In this increasingly digital and data-centric marketing era, nearly every brand is chasing quantifiable results.
How do we typically measure marketing results? It varies, but we tend to love our KPIs in this business – particularly the ones that gauge performance. In the name of efficiency, we fixate on cost-per-acquisition measures, along with leads, site visits and the cost of every last click.
Unfortunately, I see first-hand that our analytics-obsessed, quarter-by-quarter mentality can cause too many brands to obsess over marketing performance-driven metrics (which, yes, are important) instead of effectiveness.
Too often, brands track what is easy to measure – or easy to manipulate – rather than which numbers are truly indicative of success. They view their KPIs in isolation, ignoring brand-oriented metrics such as purchase intent and favourability, while focusing solely on direct response figures that lend themselves to efficiency.
John Paul Getty summed up the problem well: “It’s no use sharpening the bit if you’re drilling in the wrong place.”
At its best, marketing should be about driving a company forward, promoting new products, projecting a new vision, reaching new consumers and telling a new story. It should be an active mission.
From our point of view, that mission is best achieved using a marketing intelligence approach. That sort of holistic look at marketing can shed light on the true influence of all customer touchpoints, leading to better conversations between a company’s various divisions and more constructive decision making.
It’s important to note that marketing represents only one part of most companies’ profit-driven strategies. Truly holistic thinking requires each division to be pulling every potential growth lever – not just relying on marketing to do the job. Ideally, the smartest brands are able to isolate the incremental impact of individual marketing channels and make intelligence-based decisions on where to spend.
One common challenge is a lack of organisational alignment on what metrics matter most.
But not every marketer is there. In our experience, marketers can make one of two mistakes when contemplating what strategy makes sense to their brand:
- They view effectiveness and efficiency as an either/or, when they are clearly complementary.
- They focus on efficiency before first figuring out their goals. They elect to optimise towards a KPI, without first making sure it’s the right one. Essentially, they do things out of order.
Let’s unpack each of these mistakes.
For starters, marketing is not an either-or decision. There’s a common misperception we encounter: the more that a brand employs sophisticated modelling and attribution techniques, the less it thinks it needs or should care about brand measures.
This couldn’t be further from reality. If done correctly, predictive marketing intelligence is completely customised for each brand’s unique needs, goals, and data availability – incorporating both performance and brand-lift data. In fact, you might be surprised how bespoke this process is.
That covers the big picture. Unfortunately, we often find that it’s in the on-the-ground tactics where effectiveness can end up being ignored in favour of efficiency.
For instance, one common challenge among big brands is simply a lack of organisational alignment on what metrics matter most.

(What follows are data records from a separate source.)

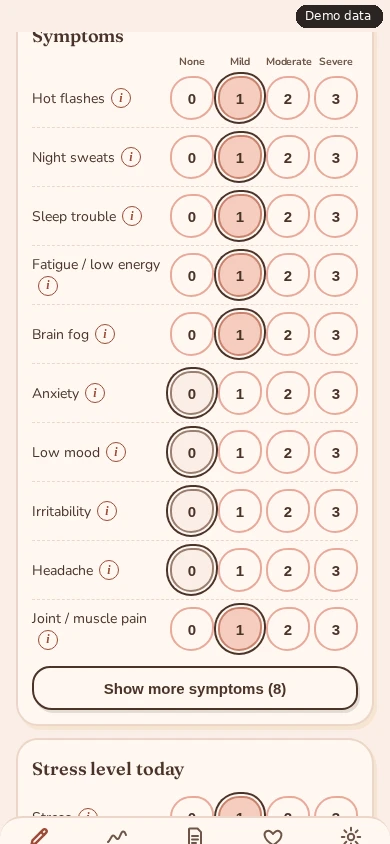
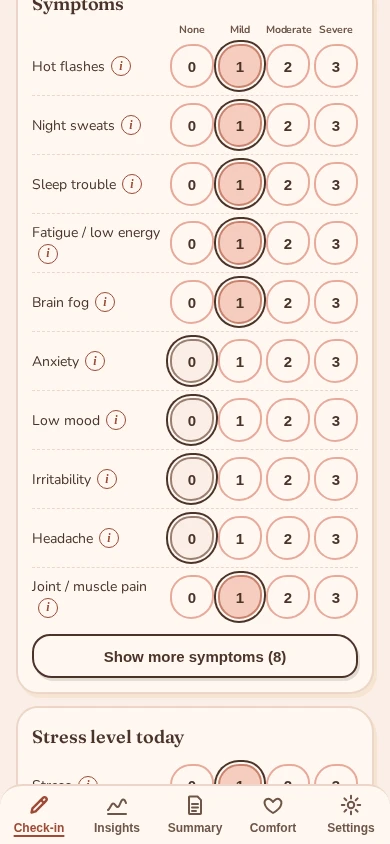
Keep a single page-level demo badge per marketing image

Changed region(s): [[0.0308, 0.0, 0.9846, 1.0], [0.0308, 0.0, 0.0615, 0.0308]]

diff --git a/sw.js b/sw.js
@@ -1,9 +1,9 @@
-// Root service worker, retired in peri-v34 (Nov 2026). The app moved to /app/ (its own SW, scope /app/).
+// Root service worker, retired in peri-v35 (Nov 2026). The app moved to /app/ (its own SW, scope /app/).
 // Older installs registered this file with scope "/" and would keep serving the old app over the landing page.
 // This version: takes over at once, deletes old root app caches, unregisters itself, and reloads open windows
 // so they get the network copy (landing page, which sends home-screen launches on to /app/).
 // It never touches localStorage, so her entries (key periTracker.v1, same origin) are untouched.
-const KEEP=['peri-v34'];// the /app/ SW's cache; nights-*/strong-* are not peri-* so untouched
+const KEEP=['peri-v35'];// the /app/ SW's cache; nights-*/strong-* are not peri-* so untouched
 self.addEventListener('install',()=>self.skipWaiting());
 self.addEventListener('activate',e=>{e.waitUntil((async()=>{
  const k=await caches.keys();await Promise.all(k.filter(x=>x.startsWith('peri-')&&!KEEP.includes(x)).map(x=>caches.delete(x)));

diff --git a/app/sw.js b/app/sw.js
@@ -1,4 +1,4 @@
-const C='peri-v34',A=['./','index.html','manifest.webmanifest','icon-192.png','icon-512.png','icon-512-maskable.png','icon-180.png','../privacy.html','../health-data.html','../terms.html','../accessibility.html','fonts/fraunces-latin.woff2','fonts/nunito-latin.woff2'];
+const C='peri-v35',A=['./','index.html','manifest.webmanifest','icon-192.png','icon-512.png','icon-512-maskable.png','icon-180.png','../privacy.html','../health-data.html','../terms.html','../accessibility.html','fonts/fraunces-latin.woff2','fonts/nunito-latin.woff2'];
 self.addEventListener('install',e=>{e.waitUntil(caches.open(C).then(c=>c.addAll(A)))});
 self.addEventListener('message',e=>{if(e.data&&e.data.type==='SKIP_WAITING')self.skipWaiting()});
 self.addEventListener('activate',e=>{e.waitUntil(caches.keys().then(k=>Promise.all(k.filter(x=>x.startsWith('peri-')&&x!==C).map(x=>caches.delete(x)))));self.clients.claim()});

diff --git a/tests/android_header_test.py b/tests/android_header_test.py
@@ -13,6 +13,8 @@ try:
    page=b.new_page(viewport={'width':width,'height':915},is_mobile=True,has_touch=True)
    requests=[];page.on('request',lambda r: requests.append(r.url))
    page.goto('http://localhost:8843/');page.evaluate('document.fonts.ready')
+   assert page.evaluate("[...document.querySelectorAll('figure.phone')].every(f=>f.querySelector('img') && f.querySelectorAll('.demo').length===1)"), 'each marketing image must have exactly one page badge'
+   assert page.evaluate("[...document.querySelectorAll('figure.phone')].every(f=>f.querySelector('.demo').getBoundingClientRect().bottom<=f.querySelector('img').getBoundingClientRect().top)"), 'page badge overlaps marketing image'
    assert page.evaluate("document.documentElement.scrollWidth<=innerWidth"),f'overflow at {width}'
    for sel in ['header .logo','header .btn']:
     assert page.locator(sel).evaluate("e=>getComputedStyle(e).whiteSpace==='nowrap'"),f'{sel} wraps at {width}'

This can occur when companies take a bottom-up approach to tracking efficiency versus a top-down one.
In that scenario, each individual division defines success using its own KPIs (the ecommerce team cares about sales, the email team cares about leads, etc).
As William Bruce Cameron famously put it: “Not everything that counts can be counted, and not everything that can be counted counts.”
On the flip-side, CMOs can make their own biased decisions – sometimes because they lack an intimate understanding of how different ad vehicles work. For example, we’ve talked to several companies with a history of pouring money into paid search advertising at the end of any sub-par quarter.
This direction often comes straight from the top. If CEOs or CMOs see that search ads pay off with the most efficient ROI, the answer is often to just do more search ads – discounting everything else the company was doing in marketing, and how that might also impact search behaviour.
The fact that there are conflicting points of view within a company about what success looks like can cause problems for brands. You can’t optimise towards efficiency if what you define as efficiency varies.
We see this play out all the time.
From our point of view, the ideal solution is for CMOs to think about and measure marketing in a holistic fashion. The best way to find out what’s really working is to start by adopting a marketing analytics solution that gives you an accurate and complete picture into performance effectiveness across channels. That’s the necessary starting point to be able to then identify ways to optimise and improve efficiency within each channel.
Having the right tools and organisational alignment is essential to being as effective as possible, while still striving towards efficiency.
Mark Gooding is head of growth and client solutions, EMEA & APAC at Neustar MarketShare.
The post You’ve hit your numbers, but did your marketing actually work? appeared first on Marketing Week.
Phvntom, Inc. is a digital marketing company located in Boise, Idaho that creates websites, apps, and full-scale promotions/campaigns for other businesses. The views and opinions expressed in this article are strictly those of its authors and were not written by Phvntom. This article was originally published by Marketing Week.